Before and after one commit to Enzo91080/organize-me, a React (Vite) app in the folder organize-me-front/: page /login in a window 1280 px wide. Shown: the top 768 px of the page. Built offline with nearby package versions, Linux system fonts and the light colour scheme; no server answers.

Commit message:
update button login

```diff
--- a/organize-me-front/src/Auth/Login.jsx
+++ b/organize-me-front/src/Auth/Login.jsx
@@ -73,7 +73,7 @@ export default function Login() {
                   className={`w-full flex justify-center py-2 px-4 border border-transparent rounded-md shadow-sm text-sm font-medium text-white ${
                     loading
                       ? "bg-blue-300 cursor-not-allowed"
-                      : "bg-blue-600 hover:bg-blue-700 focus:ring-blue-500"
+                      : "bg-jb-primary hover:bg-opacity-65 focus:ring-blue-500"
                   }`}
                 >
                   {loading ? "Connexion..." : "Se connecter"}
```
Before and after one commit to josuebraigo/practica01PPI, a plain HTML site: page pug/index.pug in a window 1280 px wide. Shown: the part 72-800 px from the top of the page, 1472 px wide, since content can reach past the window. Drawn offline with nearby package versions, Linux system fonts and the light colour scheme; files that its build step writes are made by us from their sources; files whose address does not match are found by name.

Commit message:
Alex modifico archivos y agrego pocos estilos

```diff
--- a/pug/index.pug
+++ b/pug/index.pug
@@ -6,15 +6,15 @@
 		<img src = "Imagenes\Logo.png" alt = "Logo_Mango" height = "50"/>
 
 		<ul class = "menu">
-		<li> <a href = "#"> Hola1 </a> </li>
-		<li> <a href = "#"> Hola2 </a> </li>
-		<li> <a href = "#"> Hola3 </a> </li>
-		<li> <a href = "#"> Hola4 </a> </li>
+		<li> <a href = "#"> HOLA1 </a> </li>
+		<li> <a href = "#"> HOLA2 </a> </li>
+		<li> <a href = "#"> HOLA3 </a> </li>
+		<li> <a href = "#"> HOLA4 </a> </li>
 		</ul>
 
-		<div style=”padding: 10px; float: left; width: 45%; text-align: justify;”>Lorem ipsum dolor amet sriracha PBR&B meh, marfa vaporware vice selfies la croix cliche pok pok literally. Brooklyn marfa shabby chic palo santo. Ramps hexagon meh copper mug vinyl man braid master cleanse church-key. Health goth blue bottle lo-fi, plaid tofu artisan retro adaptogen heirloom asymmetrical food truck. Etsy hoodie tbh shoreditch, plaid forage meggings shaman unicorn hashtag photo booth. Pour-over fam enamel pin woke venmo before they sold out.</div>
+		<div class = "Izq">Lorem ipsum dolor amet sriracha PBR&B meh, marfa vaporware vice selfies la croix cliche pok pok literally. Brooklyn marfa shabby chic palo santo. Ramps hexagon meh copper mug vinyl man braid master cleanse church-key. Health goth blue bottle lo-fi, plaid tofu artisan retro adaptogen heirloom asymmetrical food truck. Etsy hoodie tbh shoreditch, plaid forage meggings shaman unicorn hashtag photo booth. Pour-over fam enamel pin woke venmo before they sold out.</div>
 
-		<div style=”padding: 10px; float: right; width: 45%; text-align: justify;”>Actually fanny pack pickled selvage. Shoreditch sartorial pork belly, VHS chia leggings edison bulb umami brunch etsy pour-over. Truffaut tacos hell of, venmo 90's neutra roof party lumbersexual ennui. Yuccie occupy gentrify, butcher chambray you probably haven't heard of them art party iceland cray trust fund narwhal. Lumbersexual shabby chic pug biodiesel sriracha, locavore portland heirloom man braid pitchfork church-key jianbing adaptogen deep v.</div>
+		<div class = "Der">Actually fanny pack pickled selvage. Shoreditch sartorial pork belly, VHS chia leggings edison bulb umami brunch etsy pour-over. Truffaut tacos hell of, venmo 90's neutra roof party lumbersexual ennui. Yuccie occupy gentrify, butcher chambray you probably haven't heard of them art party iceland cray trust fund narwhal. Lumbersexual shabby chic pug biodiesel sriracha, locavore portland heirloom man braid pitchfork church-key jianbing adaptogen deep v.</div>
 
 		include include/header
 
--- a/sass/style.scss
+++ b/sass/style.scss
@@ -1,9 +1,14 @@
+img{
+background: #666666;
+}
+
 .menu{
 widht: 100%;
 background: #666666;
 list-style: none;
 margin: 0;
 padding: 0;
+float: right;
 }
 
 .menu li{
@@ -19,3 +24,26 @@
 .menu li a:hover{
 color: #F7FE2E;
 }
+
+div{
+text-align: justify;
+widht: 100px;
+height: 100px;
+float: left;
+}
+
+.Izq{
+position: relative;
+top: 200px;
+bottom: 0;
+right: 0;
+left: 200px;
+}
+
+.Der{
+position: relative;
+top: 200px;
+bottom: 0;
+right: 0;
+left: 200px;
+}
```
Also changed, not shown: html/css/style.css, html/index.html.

------

In the material above, find each line that contains the word "href", and select it.

-		<li> <a href = "#"> Hola1 </a> </li>
-		<li> <a href = "#"> Hola2 </a> </li>
-		<li> <a href = "#"> Hola3 </a> </li>
-		<li> <a href = "#"> Hola4 </a> </li>
+		<li> <a href = "#"> HOLA1 </a> </li>
+		<li> <a href = "#"> HOLA2 </a> </li>
+		<li> <a href = "#"> HOLA3 </a> </li>
+		<li> <a href = "#"> HOLA4 </a> </li>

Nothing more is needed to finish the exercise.